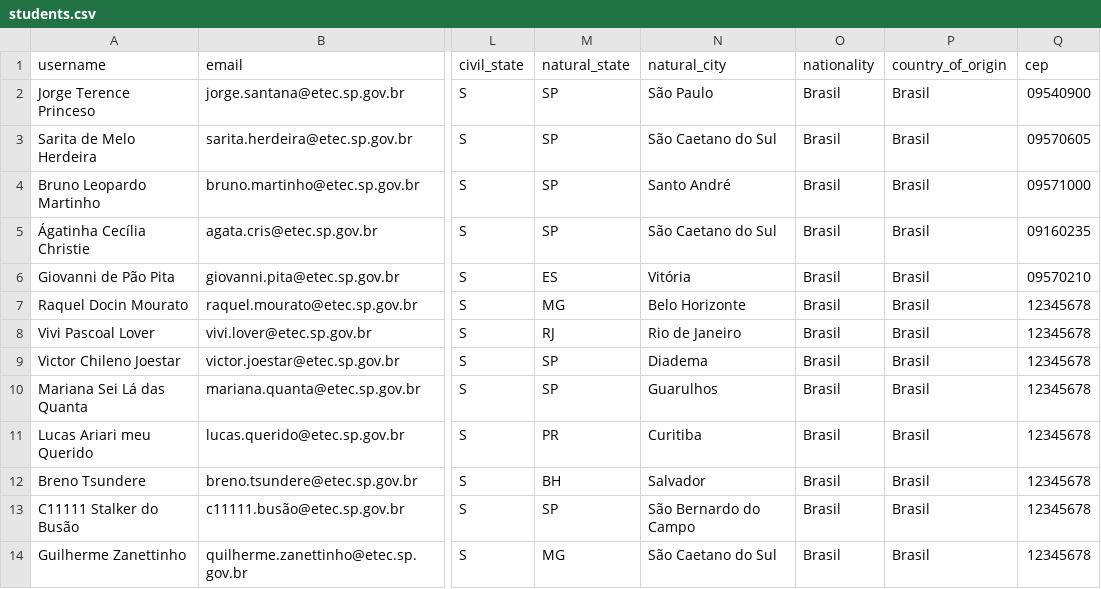
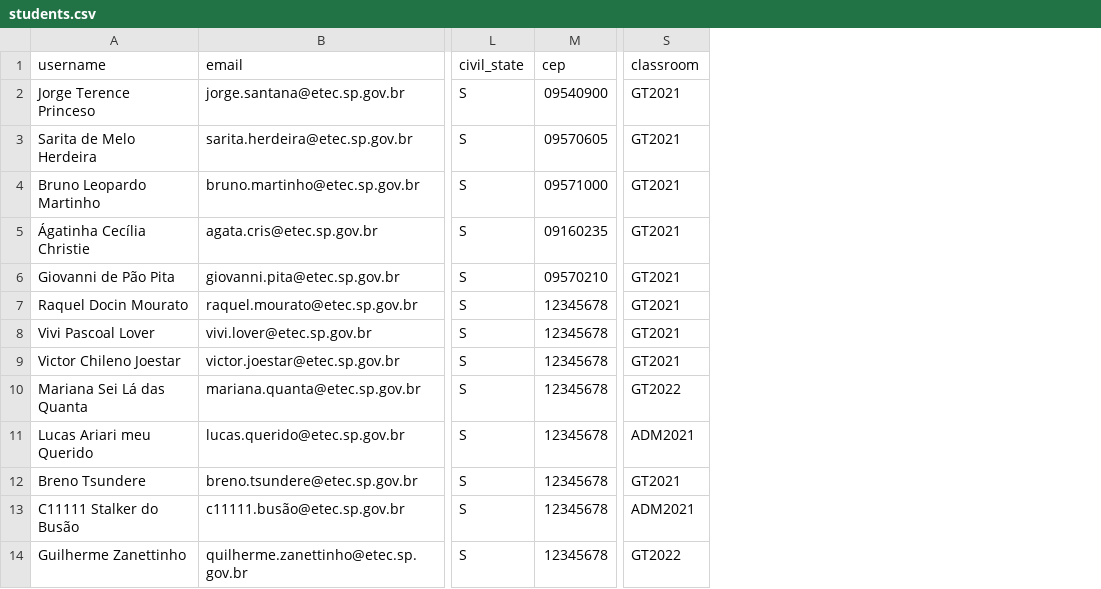
Before and after one commit to bitwisetcc/demzer, a CSV file: samples/students.csv, drawn as a sheet; only a part is shown, gaps mark what is left out; removed rows and columns are numbered as before the commit, all else as after; the diff names each change by its address in the sheet, - before the commit and + after, or states it on an @@ line.

Commit message:
Added students to classrooms

```diff
--- a/samples/students.csv
+++ b/samples/students.csv
-column M (natural_state), rows 2-14: SP | SP | SP | SP | ES | MG | RJ | SP | SP | PR | BH | SP | MG
-column N (natural_city), rows 2-14: São Paulo | São Caetano do Sul | Santo André | São Caetano do Sul | Vitória | Belo Horizonte | Rio de Janeiro | Diadema | Guarulhos | Curitiba | Salvador | São Bernardo do Campo | São Caetano do Sul
-column O (nationality), rows 2-14: all Brasil
-column P (country_of_origin), rows 2-14: all Brasil
+column S (classroom), rows 2-14: GT2021 | GT2021 | GT2021 | GT2021 | GT2021 | GT2021 | GT2021 | GT2021 | GT2022 | ADM2021 | GT2021 | ADM2021 | GT2022
```
Also changed, not shown: 3 other files.
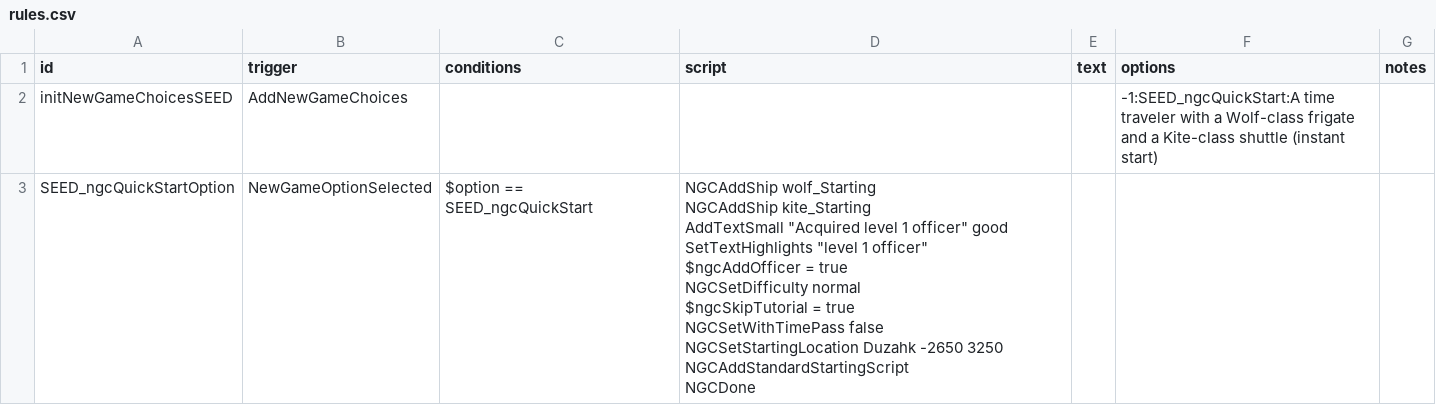
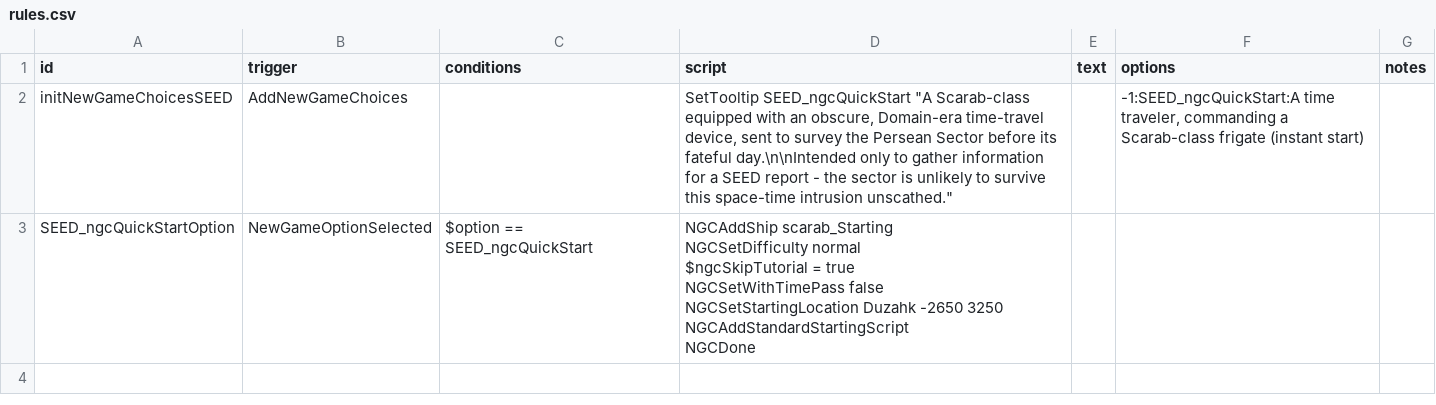
Before and after one commit to Tranquiliti/SEEDReporter, a CSV file: data/campaign/rules.csv, drawn as a sheet.

```diff
--- a/data/campaign/rules.csv
+++ b/data/campaign/rules.csv
@@ -1,13 +1,9 @@
 id,trigger,conditions,script,text,options,notes
-initNewGameChoicesSEED,AddNewGameChoices,,,,-1:SEED_ngcQuickStart:A time traveler with a Wolf-class frigate and a Kite-class shuttle (instant start),
-SEED_ngcQuickStartOption,NewGameOptionSelected,$option == SEED_ngcQuickStart,"NGCAddShip wolf_Starting
-NGCAddShip kite_Starting
-AddTextSmall ""Acquired level 1 officer"" good
-SetTextHighlights ""level 1 officer""
-$ngcAddOfficer = true
-NGCSetDifficulty normal
-$ngcSkipTutorial = true
-NGCSetWithTimePass false
-NGCSetStartingLocation Duzahk -2650 3250
-NGCAddStandardStartingScript
-NGCDone",,,
+initNewGameChoicesSEED,AddNewGameChoices,,"SetTooltip SEED_ngcQuickStart ""A Scarab-class equipped with an obscure, Domain-era time-travel device, sent to survey the Persean Sector before its fateful day.\n\nIntended only to gather information for a SEED report - the sector is unlikely to survive this space-time intrusion unscathed.""",,"-1:SEED_ngcQuickStart:A time traveler, commanding a Scarab-class frigate (instant start)",
+SEED_ngcQuickStartOption,NewGameOptionSelected,$option == SEED_ngcQuickStart,"NGCAddShip scarab_Starting
+NGCSetDifficulty normal
+$ngcSkipTutorial = true
+NGCSetWithTimePass false
+NGCSetStartingLocation Duzahk -2650 3250
+NGCAddStandardStartingScript
+NGCDone",,,
```
Also changed, not shown: data/console/commands.csv, 8 other files.
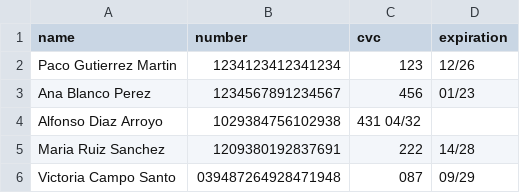
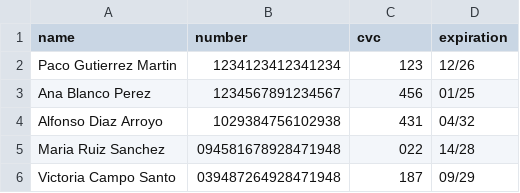
Before and after one commit to JavierGimSan/ProInter_GRUP_E, a CSV file: libreria_paco/import/payment/payments.csv, drawn as a sheet; the diff names each change by its address in the sheet, - before the commit and + after, or states it on an @@ line.

```diff
--- a/libreria_paco/import/payment/payments.csv
+++ b/libreria_paco/import/payment/payments.csv
-D3 (expiration): 01/23
+D3 (expiration): 01/25
-C4 (cvc): 431 04/32
+C4 (cvc): 431
-D4 (expiration): (empty)
+D4 (expiration): 04/32
-B5 (number): 1209380192837691
+B5 (number): 094581678928471948
-C5 (cvc): 222
+C5 (cvc): 022
-C6 (cvc): 087
+C6 (cvc): 187
```
Also changed, not shown: libreria_paco/import/user/users.csv, 2 other files.
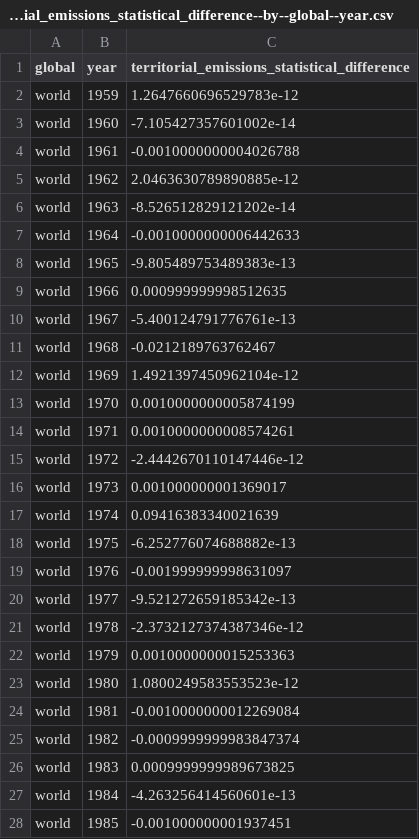
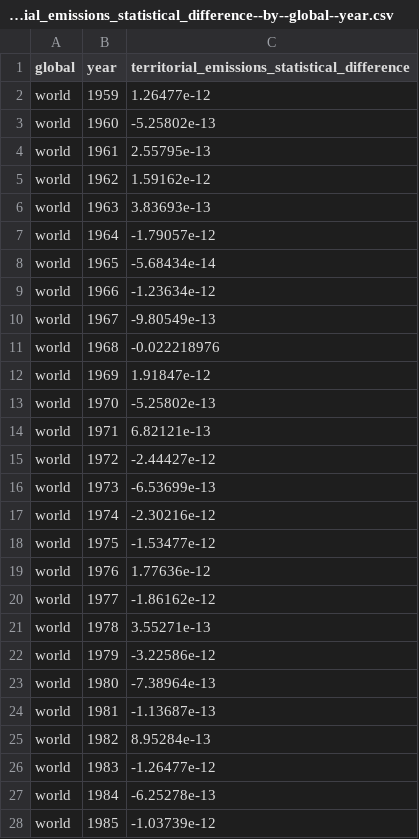
Before and after one commit to open-numbers/ddf--global_carbon_project--global_carbon_budget, a CSV file: ddf--datapoints--territorial_emissions_statistical_difference--by--global--year.csv, drawn as a sheet; only a part is shown; the diff covers the shown part only.

```diff
--- a/ddf--datapoints--territorial_emissions_statistical_difference--by--global--year.csv
+++ b/ddf--datapoints--territorial_emissions_statistical_difference--by--global--year.csv
@@ -1,28 +1,28 @@
 global,year,territorial_emissions_statistical_difference
-world,1959,1.2647660696529783e-12
-world,1960,-7.105427357601002e-14
-world,1961,-0.0010000000004026788
-world,1962,2.0463630789890885e-12
-world,1963,-8.526512829121202e-14
-world,1964,-0.0010000000006442633
-world,1965,-9.805489753489383e-13
-world,1966,0.000999999998512635
-world,1967,-5.400124791776761e-13
-world,1968,-0.0212189763762467
-world,1969,1.4921397450962104e-12
-world,1970,0.0010000000005874199
-world,1971,0.0010000000008574261
-world,1972,-2.4442670110147446e-12
-world,1973,0.001000000001369017
-world,1974,0.09416383340021639
-world,1975,-6.252776074688882e-13
-world,1976,-0.001999999998631097
-world,1977,-9.521272659185342e-13
-world,1978,-2.3732127374387346e-12
-world,1979,0.0010000000015253363
-world,1980,1.0800249583553523e-12
-world,1981,-0.0010000000012269084
-world,1982,-0.0009999999983847374
-world,1983,0.0009999999989673825
-world,1984,-4.263256414560601e-13
-world,1985,-0.001000000001937451
+world,1959,1.26477e-12
+world,1960,-5.25802e-13
+world,1961,2.55795e-13
+world,1962,1.59162e-12
+world,1963,3.83693e-13
+world,1964,-1.79057e-12
+world,1965,-5.68434e-14
+world,1966,-1.23634e-12
+world,1967,-9.80549e-13
+world,1968,-0.022218976
+world,1969,1.91847e-12
+world,1970,-5.25802e-13
+world,1971,6.82121e-13
+world,1972,-2.44427e-12
+world,1973,-6.53699e-13
+world,1974,-2.30216e-12
+world,1975,-1.53477e-12
+world,1976,1.77636e-12
+world,1977,-1.86162e-12
+world,1978,3.55271e-13
+world,1979,-3.22586e-12
+world,1980,-7.38964e-13
+world,1981,-1.13687e-13
+world,1982,8.95284e-13
+world,1983,-1.26477e-12
+world,1984,-6.25278e-13
+world,1985,-1.03739e-12
```
Also changed, not shown: 1 added row and 33 edited cells elsewhere in this file, ddf--datapoints--consumption_emissions--by--region--year.csv, ddf--datapoints--emissions_transfers--by--region--year.csv, 28 other files.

**ACTIVITY:**
For each line of the material that contains "year", return a copy.

**RESPONSE AREA:**
Before and after one commit to open-numbers/ddf--global_carbon_project--global_carbon_budget, a CSV file: ddf--datapoints--territorial_emissions_statistical_difference--by--global--year.csv, drawn as a sheet; only a part is shown; the diff covers the shown part only.
--- a/ddf--datapoints--territorial_emissions_statistical_difference--by--global--year.csv
+++ b/ddf--datapoints--territorial_emissions_statistical_difference--by--global--year.csv
 global,year,territorial_emissions_statistical_difference
Also changed, not shown: 1 added row and 33 edited cells elsewhere in this file, ddf--datapoints--consumption_emissions--by--region--year.csv, ddf--datapoints--emissions_transfers--by--region--year.csv, 28 other files.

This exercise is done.